Skelwith Fold caravan park in Ambleside is now treating up to 40,000 litres of waste water every day using specially cultivated beds of sweet-scented iris plants.

The blooms, says park directo make the water safe.

Now Henry is offering to discover an eco-friendly way of tackling an age-old waste water problem:

“With sometimes almost two thousand people on the park each night, we are obviously asking a lot of our iris plants, but they rise wonderfully to the challenge!” he said.

Guests have different staying options at the park, including safari tents

“They transfer oxygen down to the soil.

“We have experimented with other water cleansing plants, and reeds also work well – but irises seem to reducing ammonia, so we now use a combination of the two.

“The iris is a wetland plant, so they love the conditions and also produce a floral display which adds a fantastic splash of colour to the forest glade where the bed grows.

“Our tests on the treated water show this tory about the healthiness of the ecosystem we’ve created,”” added Henry.

Henry is keen to share his experience with other holiday parks, many of which – like Skelwith Fold – are located in more remote rural areas and must deal with waste water on site.

The park is a long-time holder of the David Bellamy Conservation Award at its to the raft of different environmental initiatives it undertakes.

Many of these offer benefits tors.

Skelwith Fold, he reports, is now experiencing one of the busiest summers in his family’s 20-years of ownership, with many guests preferring a greener UK stay to flying abroad.

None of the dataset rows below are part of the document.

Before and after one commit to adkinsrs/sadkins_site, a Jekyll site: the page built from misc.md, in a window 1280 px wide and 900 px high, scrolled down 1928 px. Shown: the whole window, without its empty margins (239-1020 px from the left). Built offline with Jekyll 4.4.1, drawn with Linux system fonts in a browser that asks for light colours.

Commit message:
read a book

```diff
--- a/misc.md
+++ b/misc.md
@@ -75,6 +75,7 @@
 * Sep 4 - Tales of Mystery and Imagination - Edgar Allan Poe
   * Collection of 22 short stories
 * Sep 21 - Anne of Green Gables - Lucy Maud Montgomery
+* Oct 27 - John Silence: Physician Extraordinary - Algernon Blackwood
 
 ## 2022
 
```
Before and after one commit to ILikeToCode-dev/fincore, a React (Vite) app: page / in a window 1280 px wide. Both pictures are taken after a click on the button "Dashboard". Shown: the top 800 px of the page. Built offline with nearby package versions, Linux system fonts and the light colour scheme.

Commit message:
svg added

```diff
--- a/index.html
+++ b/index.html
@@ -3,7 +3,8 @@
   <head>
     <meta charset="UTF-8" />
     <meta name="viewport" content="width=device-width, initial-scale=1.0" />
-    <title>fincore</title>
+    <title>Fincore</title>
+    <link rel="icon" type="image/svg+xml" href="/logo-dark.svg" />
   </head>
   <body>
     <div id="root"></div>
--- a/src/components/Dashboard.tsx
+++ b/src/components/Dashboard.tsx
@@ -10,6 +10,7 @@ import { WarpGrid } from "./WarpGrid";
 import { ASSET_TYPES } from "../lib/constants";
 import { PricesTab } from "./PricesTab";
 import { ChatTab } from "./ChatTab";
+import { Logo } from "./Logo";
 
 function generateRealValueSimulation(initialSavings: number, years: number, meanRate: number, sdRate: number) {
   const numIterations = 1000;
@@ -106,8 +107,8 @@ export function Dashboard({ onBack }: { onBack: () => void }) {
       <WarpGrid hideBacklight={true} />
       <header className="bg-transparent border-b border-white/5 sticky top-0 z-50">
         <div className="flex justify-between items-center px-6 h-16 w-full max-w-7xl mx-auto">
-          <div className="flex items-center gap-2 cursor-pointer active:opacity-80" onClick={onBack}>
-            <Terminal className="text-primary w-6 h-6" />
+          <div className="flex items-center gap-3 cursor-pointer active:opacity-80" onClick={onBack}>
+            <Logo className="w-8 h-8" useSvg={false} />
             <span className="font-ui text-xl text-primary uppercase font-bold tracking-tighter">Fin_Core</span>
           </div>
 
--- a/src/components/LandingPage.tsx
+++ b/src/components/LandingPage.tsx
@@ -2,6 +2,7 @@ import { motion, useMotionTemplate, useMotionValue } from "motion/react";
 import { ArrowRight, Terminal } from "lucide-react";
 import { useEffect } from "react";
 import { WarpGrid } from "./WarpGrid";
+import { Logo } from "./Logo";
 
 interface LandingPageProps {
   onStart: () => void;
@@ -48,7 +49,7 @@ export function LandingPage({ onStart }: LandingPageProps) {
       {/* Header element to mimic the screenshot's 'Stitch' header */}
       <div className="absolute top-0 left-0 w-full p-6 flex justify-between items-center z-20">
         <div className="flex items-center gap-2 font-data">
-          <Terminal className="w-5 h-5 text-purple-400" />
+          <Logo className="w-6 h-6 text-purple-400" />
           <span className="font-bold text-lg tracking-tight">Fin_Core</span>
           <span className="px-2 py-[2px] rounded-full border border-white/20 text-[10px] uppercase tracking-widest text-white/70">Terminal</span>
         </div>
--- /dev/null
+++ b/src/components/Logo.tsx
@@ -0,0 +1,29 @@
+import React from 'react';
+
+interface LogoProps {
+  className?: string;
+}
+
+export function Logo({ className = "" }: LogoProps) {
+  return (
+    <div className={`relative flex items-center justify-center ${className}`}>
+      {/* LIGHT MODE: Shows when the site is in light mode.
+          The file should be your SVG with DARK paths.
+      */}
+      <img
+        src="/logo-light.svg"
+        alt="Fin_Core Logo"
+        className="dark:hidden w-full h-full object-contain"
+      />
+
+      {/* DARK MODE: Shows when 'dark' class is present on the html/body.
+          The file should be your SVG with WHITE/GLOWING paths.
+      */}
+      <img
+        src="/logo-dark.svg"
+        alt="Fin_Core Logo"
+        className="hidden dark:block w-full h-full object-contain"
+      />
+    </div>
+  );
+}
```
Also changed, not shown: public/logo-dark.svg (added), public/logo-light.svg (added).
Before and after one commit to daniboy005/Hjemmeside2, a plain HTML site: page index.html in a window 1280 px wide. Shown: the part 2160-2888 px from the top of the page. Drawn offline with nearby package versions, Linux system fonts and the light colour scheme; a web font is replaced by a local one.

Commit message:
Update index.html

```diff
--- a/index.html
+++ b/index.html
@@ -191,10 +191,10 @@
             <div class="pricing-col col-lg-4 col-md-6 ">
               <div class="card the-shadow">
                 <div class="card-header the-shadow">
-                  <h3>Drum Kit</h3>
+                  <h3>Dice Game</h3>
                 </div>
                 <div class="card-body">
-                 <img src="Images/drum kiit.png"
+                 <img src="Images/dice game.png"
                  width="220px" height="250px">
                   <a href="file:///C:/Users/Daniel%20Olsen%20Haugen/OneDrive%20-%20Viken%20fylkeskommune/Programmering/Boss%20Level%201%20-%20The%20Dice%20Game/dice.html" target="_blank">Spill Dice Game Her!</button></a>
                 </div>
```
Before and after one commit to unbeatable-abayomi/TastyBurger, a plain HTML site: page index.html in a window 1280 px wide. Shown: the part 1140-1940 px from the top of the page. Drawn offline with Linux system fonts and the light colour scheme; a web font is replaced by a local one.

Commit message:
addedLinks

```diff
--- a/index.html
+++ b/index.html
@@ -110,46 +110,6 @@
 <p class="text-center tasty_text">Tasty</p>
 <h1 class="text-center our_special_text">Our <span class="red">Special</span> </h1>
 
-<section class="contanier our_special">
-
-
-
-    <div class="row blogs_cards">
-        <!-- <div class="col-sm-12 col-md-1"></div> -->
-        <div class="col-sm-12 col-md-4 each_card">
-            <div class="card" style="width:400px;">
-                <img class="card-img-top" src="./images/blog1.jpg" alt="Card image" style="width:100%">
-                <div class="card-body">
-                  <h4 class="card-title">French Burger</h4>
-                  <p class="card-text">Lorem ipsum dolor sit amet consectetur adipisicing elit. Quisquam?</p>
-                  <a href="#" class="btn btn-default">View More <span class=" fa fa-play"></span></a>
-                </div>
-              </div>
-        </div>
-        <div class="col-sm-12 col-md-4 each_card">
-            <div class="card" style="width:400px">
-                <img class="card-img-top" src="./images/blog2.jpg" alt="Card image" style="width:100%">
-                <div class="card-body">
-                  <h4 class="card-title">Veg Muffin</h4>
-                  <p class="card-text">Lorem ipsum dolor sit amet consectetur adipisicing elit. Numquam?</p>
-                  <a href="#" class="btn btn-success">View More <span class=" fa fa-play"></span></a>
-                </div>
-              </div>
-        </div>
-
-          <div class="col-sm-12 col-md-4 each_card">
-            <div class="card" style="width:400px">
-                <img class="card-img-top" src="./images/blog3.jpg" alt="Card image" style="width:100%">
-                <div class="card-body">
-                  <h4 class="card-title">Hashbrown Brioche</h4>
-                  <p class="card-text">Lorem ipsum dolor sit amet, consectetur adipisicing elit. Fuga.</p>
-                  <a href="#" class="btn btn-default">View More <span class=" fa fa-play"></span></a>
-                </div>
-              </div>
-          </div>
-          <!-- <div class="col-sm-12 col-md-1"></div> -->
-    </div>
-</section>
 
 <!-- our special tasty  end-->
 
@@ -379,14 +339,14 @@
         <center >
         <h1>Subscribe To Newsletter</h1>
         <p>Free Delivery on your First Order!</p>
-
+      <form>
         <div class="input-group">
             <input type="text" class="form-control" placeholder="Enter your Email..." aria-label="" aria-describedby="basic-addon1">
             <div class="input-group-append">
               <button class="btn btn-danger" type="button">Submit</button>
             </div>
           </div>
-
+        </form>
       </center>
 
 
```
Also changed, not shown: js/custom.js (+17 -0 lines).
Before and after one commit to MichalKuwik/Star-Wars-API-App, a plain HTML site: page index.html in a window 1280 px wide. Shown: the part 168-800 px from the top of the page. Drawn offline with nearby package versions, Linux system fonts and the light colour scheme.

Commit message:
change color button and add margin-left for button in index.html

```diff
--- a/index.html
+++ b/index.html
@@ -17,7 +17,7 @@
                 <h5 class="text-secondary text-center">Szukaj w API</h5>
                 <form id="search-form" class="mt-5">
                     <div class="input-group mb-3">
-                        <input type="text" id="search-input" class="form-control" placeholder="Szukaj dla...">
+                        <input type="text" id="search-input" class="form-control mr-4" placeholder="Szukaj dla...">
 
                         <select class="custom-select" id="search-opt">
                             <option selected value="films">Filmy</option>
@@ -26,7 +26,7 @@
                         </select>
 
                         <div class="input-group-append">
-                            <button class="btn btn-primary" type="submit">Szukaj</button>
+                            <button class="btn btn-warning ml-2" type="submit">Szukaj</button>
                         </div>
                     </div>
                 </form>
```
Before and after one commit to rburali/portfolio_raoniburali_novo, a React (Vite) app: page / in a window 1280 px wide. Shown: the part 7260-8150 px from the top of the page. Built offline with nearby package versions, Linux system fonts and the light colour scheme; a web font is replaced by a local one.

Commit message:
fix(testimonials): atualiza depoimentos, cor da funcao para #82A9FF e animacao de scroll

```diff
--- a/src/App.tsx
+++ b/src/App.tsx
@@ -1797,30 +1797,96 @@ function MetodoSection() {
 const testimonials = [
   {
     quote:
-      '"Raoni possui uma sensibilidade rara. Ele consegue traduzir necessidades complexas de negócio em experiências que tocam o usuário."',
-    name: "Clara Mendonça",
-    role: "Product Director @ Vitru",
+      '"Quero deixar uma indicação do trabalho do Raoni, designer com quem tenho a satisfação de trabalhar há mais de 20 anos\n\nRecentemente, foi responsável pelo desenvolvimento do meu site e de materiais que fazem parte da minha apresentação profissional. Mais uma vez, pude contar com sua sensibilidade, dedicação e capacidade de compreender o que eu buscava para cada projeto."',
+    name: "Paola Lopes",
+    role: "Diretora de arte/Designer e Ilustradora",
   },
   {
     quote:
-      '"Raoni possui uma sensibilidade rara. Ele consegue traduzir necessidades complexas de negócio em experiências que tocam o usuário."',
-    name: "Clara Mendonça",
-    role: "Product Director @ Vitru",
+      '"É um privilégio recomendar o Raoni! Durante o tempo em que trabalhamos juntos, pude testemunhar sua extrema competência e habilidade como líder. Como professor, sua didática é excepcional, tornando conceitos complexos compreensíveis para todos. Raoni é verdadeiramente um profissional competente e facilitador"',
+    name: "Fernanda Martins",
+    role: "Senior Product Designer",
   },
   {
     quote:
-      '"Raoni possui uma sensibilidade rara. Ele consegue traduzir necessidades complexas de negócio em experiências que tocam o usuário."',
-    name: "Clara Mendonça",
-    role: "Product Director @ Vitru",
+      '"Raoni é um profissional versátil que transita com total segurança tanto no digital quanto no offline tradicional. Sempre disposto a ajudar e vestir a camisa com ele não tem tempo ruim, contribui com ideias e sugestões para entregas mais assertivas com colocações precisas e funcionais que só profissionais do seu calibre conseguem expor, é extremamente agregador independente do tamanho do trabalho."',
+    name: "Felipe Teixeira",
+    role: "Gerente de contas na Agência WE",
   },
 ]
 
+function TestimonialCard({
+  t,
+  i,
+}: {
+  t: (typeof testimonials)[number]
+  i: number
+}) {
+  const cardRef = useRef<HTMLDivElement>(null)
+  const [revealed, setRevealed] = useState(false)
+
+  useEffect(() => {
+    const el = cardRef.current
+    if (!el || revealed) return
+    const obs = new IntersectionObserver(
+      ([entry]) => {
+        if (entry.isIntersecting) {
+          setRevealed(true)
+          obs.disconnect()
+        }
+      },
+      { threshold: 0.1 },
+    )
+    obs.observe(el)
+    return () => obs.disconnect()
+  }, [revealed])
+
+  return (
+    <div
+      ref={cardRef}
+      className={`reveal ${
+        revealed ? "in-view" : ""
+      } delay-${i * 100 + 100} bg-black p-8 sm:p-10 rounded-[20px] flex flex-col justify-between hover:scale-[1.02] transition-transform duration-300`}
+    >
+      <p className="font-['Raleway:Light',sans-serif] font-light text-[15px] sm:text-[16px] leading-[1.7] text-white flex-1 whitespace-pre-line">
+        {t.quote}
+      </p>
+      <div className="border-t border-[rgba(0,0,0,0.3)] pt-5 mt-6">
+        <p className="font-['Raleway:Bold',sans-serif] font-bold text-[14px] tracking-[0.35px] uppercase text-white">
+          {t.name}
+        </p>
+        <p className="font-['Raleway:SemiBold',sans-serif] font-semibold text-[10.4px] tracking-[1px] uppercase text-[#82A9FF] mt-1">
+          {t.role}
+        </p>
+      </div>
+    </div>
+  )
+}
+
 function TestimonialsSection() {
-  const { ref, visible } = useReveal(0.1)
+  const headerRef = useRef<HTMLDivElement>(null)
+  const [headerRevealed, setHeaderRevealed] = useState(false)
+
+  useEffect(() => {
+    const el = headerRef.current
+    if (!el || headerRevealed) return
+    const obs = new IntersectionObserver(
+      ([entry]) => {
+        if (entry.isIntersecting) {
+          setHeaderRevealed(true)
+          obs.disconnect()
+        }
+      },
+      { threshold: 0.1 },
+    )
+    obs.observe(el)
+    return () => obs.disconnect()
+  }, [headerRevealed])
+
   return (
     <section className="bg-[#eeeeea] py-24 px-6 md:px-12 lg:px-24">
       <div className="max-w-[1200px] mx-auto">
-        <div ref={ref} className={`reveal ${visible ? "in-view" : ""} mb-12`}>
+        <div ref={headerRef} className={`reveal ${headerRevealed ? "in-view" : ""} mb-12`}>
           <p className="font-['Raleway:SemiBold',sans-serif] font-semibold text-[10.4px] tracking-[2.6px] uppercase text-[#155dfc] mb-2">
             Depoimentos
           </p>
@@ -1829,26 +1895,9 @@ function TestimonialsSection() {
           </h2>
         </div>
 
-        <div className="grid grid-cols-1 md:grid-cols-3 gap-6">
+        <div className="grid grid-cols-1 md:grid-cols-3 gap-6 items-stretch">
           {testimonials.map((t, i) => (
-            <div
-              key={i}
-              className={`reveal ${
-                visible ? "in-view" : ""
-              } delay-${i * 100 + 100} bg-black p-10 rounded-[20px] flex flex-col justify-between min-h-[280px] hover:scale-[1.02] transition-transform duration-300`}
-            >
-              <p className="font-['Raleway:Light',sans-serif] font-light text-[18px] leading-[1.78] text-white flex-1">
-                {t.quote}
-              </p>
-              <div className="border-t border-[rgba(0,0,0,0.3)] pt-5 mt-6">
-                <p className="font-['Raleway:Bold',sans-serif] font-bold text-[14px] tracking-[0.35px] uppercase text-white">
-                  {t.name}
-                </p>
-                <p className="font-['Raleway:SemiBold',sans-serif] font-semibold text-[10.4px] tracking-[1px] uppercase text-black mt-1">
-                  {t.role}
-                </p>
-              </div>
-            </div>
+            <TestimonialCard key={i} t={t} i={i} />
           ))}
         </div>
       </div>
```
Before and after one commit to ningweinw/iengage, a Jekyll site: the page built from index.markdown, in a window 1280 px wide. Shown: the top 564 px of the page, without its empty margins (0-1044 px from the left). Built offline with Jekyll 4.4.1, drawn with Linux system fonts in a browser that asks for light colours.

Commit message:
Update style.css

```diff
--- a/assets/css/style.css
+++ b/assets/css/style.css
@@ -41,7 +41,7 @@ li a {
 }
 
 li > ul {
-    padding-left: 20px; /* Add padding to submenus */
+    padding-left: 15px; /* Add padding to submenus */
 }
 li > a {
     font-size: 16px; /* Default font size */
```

The park provides luxury glamping pods, safari tents, holiday homes torhomes. There is more information at www.skelwith.com